“This connection with Assisi is very apropos for this festival year,” Start says, “because as we prepare our various presentations of concerts representing diverse faiths, we are asking ‘What’s Sacred to You?’ We find that many people answer this question with references to the earth, the environment, and human dignity. These are all elements associated with the legacy of St. Francis, and with Assisi itself.”

Serendipity played a role in organizing the upcoming program, Start says. The solo pieces selected for the program fit into three categories—coming together in harmony, tributes to departed friends, and works referencing nature, meditation and angels.

The movements of Start’s “Assisi Musings”, based on St. Francis’ legacy, dealt with the same subjects. The first movement, “…to be in Harmony” is about changing one’s life to be in harmony with the world. The second movement,  “Overcoming Separations”, refers to overcoming a feeling of separation of self from others, and life from death. The final movement, “… in Everything” expresses God in everything.

The solo portion of the concert is framed by the two new Assisi-inspired flute and cello duos. Of the short solo pieces Start will perform, half are her own compositions, and the others are by living composers Levinson, Minsky, Corigliano, Tiutiunnik and Zelenaia.

Serendipity also played a part in making the Assisi connection. Assisi sacred music festival director Andrea Ceccomori was a guest flutist at Grand Valley State University a few years ago after recently starting a sacred music festival in Assisi. He had researched the Michigan Festival of Sacred Music, and wanted to talk to MFSM about the festival in Kalamazoo.

The idea for the exchange grew from that point. He is raising his own funds to come play a free concert at the festival in Kalamazoo. Start also raised her own funds to play a free concert in Assisi. Ceccomori’s concert will be scheduled sometime in the next two seasons.

Start’s visit to Italy was made possible, in part, with funding for professional development from the Michigan Council for Arts and Cultural Affairs, which awarded funds to allow her to observe the Assisi festival from an administrator’s perspective. The Kalamazoo Artist Development Initiative funding from the Arts Council of Greater Kalamazoo was given to Start as an individual artist to allow her to write pieces for the occasion and play the concert in Italy.  Start supplemented with personal funds to make the trip possible and to extend it to visit other locations.

An informal travelogue in the church social hall will precede the concert at 6:30 p.m. Start will show pictures from the entire European trip, which included a few days traveling the canals in England on a narrow boat, a couple days in York and Florence, in addition to the time spent in Perugia and Assisi for the festival.

 About the Michigan Festival of Sacred Music

A mutual appreciation for the sacred music of one’s own culture and that of others’ can build bridges between cultures and within communities.

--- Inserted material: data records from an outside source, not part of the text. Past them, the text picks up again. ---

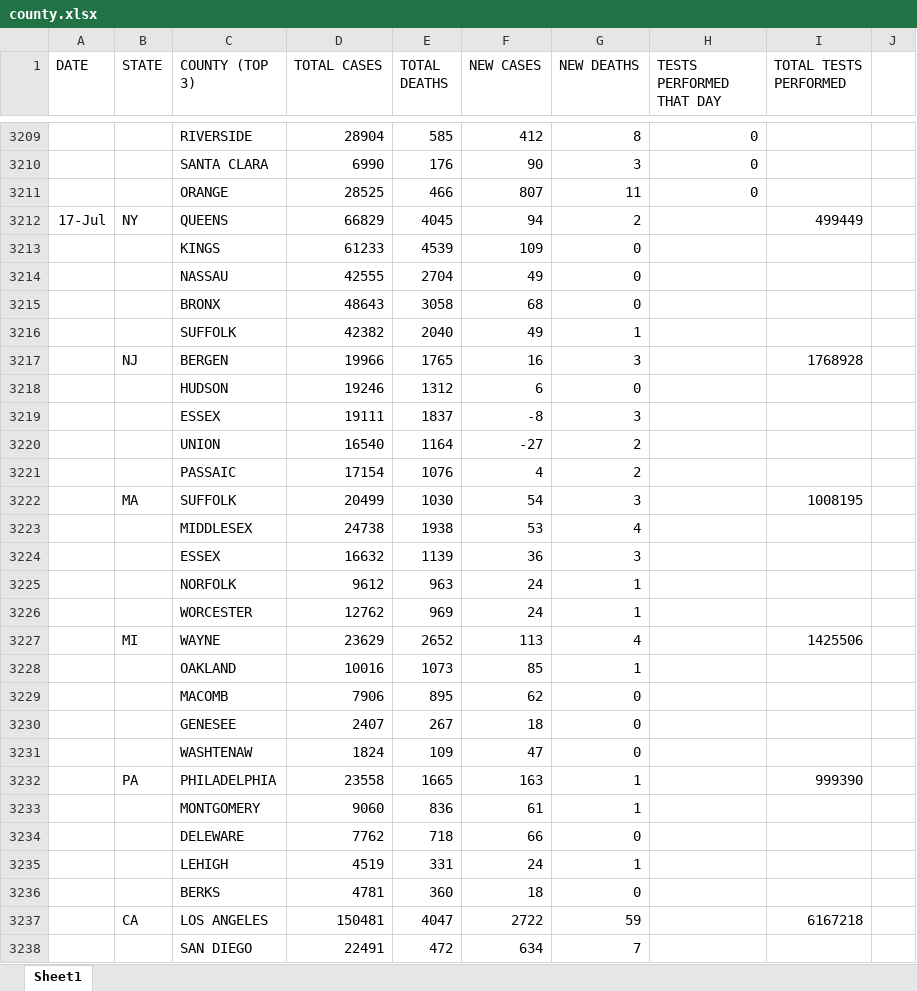
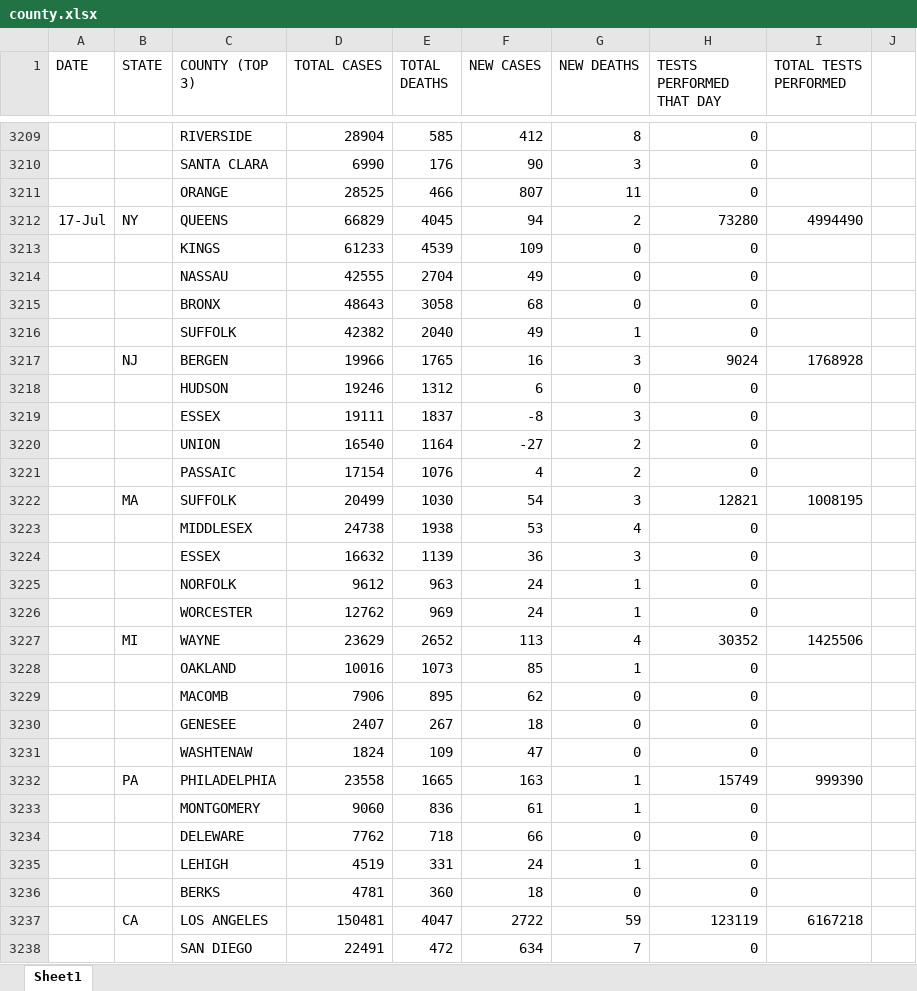
Before and after one commit to coronavirus-2020-data/coronavirus-data, an Excel workbook: county.xlsx, sheet Sheet1, drawn as a sheet; only a part is shown, gaps mark what is left out; values as stored, in another font and other column widths than the file's, no borders; the diff covers the shown part only; the diff names each change by its address in the sheet, - before the commit and + after, or states it on an @@ line.

```diff
--- a/county.xlsx (sheet Sheet1)
+++ b/county.xlsx (sheet Sheet1)
-H3212 (TESTS PERFORMED THAT DAY): (empty)
+H3212 (TESTS PERFORMED THAT DAY): 73280
-I3212 (TOTAL TESTS PERFORMED): 499449
+I3212 (TOTAL TESTS PERFORMED): 4994490
-H3213:H3216 (TESTS PERFORMED THAT DAY): (empty)
+H3213:H3216 (TESTS PERFORMED THAT DAY): 0
-H3217 (TESTS PERFORMED THAT DAY): (empty)
+H3217 (TESTS PERFORMED THAT DAY): 9024
-H3218:H3221 (TESTS PERFORMED THAT DAY): (empty)
+H3218:H3221 (TESTS PERFORMED THAT DAY): 0
-H3222 (TESTS PERFORMED THAT DAY): (empty)
+H3222 (TESTS PERFORMED THAT DAY): 12821
-H3223:H3226 (TESTS PERFORMED THAT DAY): (empty)
+H3223:H3226 (TESTS PERFORMED THAT DAY): 0
-H3227 (TESTS PERFORMED THAT DAY): (empty)
+H3227 (TESTS PERFORMED THAT DAY): 30352
-H3228:H3231 (TESTS PERFORMED THAT DAY): (empty)
+H3228:H3231 (TESTS PERFORMED THAT DAY): 0
-H3232 (TESTS PERFORMED THAT DAY): (empty)
+H3232 (TESTS PERFORMED THAT DAY): 15749
-H3233:H3236 (TESTS PERFORMED THAT DAY): (empty)
+H3233:H3236 (TESTS PERFORMED THAT DAY): 0
-H3237 (TESTS PERFORMED THAT DAY): (empty)
+H3237 (TESTS PERFORMED THAT DAY): 123119
-H3238 (TESTS PERFORMED THAT DAY): (empty)
+H3238 (TESTS PERFORMED THAT DAY): 0
```
Also changed, not shown: 242 edited cells elsewhere in this sheet, other/graphs.xlsx, populations.xlsx, 17 other files.
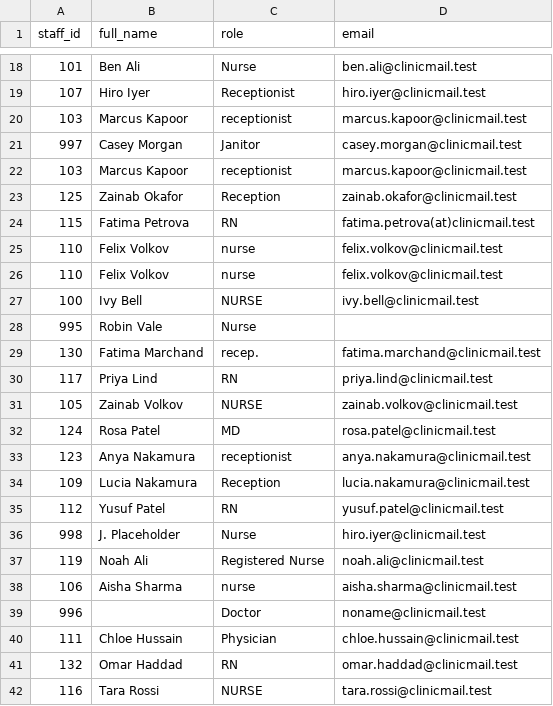
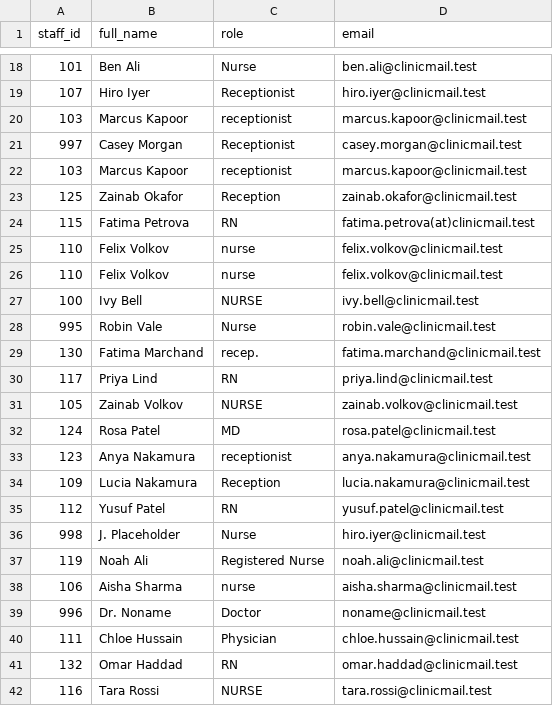
Before and after one commit to rudranshchouksey/-Clinic_Shift_Scheduler_Rudransh, a CSV file: staff.csv, drawn as a sheet; only a part is shown, gaps mark what is left out.

```diff
--- a/staff.csv
+++ b/staff.csv
@@ -20,3 +20,3 @@ staff_id,full_name,role,email
 103,Marcus Kapoor,receptionist,marcus.kapoor@clinicmail.test
-997,Casey Morgan,Janitor,casey.morgan@clinicmail.test
+997,Casey Morgan,Receptionist,casey.morgan@clinicmail.test
 103,Marcus Kapoor,receptionist,marcus.kapoor@clinicmail.test
@@ -27,3 +27,3 @@ staff_id,full_name,role,email
 100,Ivy Bell,NURSE,ivy.bell@clinicmail.test
-995,Robin Vale,Nurse,
+995,Robin Vale,Nurse,robin.vale@clinicmail.test
 130,Fatima Marchand,recep.,fatima.marchand@clinicmail.test
@@ -38,3 +38,3 @@ staff_id,full_name,role,email
 106,Aisha Sharma,nurse,aisha.sharma@clinicmail.test
-996,,Doctor,noname@clinicmail.test
+996,Dr. Noname,Doctor,noname@clinicmail.test
 111,Chloe Hussain,Physician,chloe.hussain@clinicmail.test
```
Also changed, not shown: 11 other files.
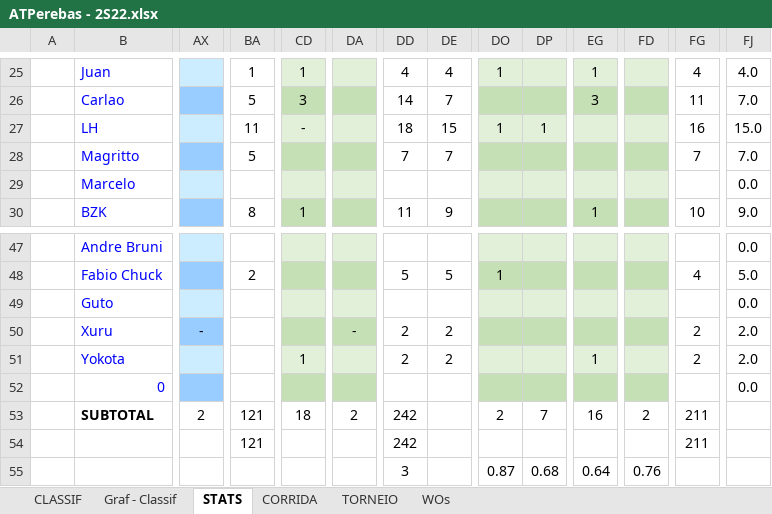
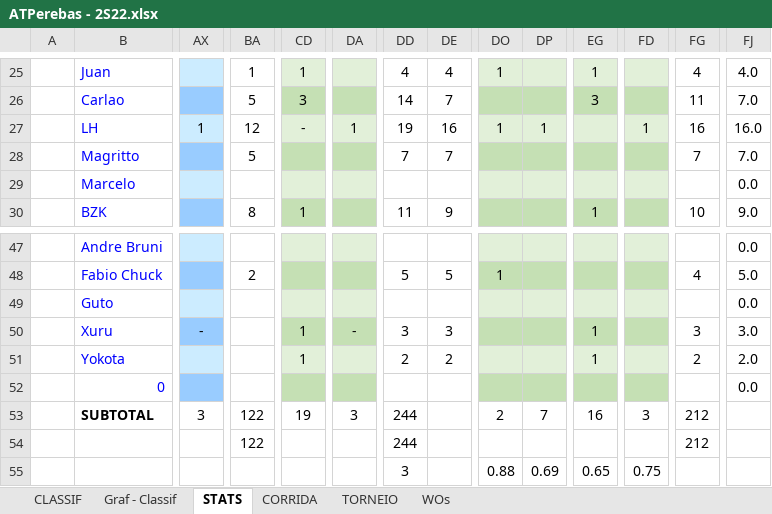
Before and after one commit to juanper/ATPerebas, an Excel workbook: 2022/semestre_2/ATPerebas - 2S22.xlsx, sheet STATS, drawn as a sheet; only a part is shown, gaps mark what is left out; values as stored, in another font and other column widths than the file's, no borders; charts and pictures not drawn; removed rows and columns are numbered as before the commit, all else as after; rows hold the shown columns only; the diff covers the shown part only; the diff names each change by its address in the sheet, - before the commit and + after, or states it on an @@ line.

```diff
--- a/2022/semestre_2/ATPerebas - 2S22.xlsx (sheet STATS)
+++ b/2022/semestre_2/ATPerebas - 2S22.xlsx (sheet STATS)
-AX27: (empty)
+AX27: 1
-BA27: 11
+BA27: 12
-DA27: (empty)
+DA27: 1
-DD27: 18
+DD27: 19
-DE27: 15
+DE27: 16
-FD27: (empty)
+FD27: 1
-FJ27: 15.0
+FJ27: 16.0
-CD50: (empty)
+CD50: 1
-DD50: 2
+DD50: 3
-DE50: 2
+DE50: 3
-EG50: (empty)
+EG50: 1
-FG50: 2
+FG50: 3
-FJ50: 2.0
+FJ50: 3.0
-AX53: 2
+AX53: 3
-BA53: 121
+BA53: 122
-CD53: 18
+CD53: 19
-DA53: 2
+DA53: 3
-DD53: 242
+DD53: 244
-FD53: 2
+FD53: 3
-FG53: 211
+FG53: 212
-row 54:  |  |  | 121 |  |  | 242 |  |  |  |  |  | 211
+row 54:  |  |  | 122 |  |  | 244 |  |  |  |  |  | 212
-DO55: 0.87
+DO55: 0.88
-DP55: 0.68
+DP55: 0.69
-EG55: 0.64
+EG55: 0.65
-FD55: 0.76
+FD55: 0.75
```
Also changed, not shown: 6 edited cells elsewhere in this sheet, sheet CORRIDA, sheet CLASSIF, sheet WOs, hidden cells, charts or pictures, 1 other file.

It can help grow respect and understanding among people across a community. That recognition inspired the first Michigan Festival of Sacred Music in 2001. Together, retired Kalamazoo College Professor Dr. Wen Chao Chen, who passed away in 2012, and civic and religious leaders, established the Michigan Festival of Sacred Music.

The Michigan Festival of Music is a nonprofit corporation supported in part by individual donations and numerous grants.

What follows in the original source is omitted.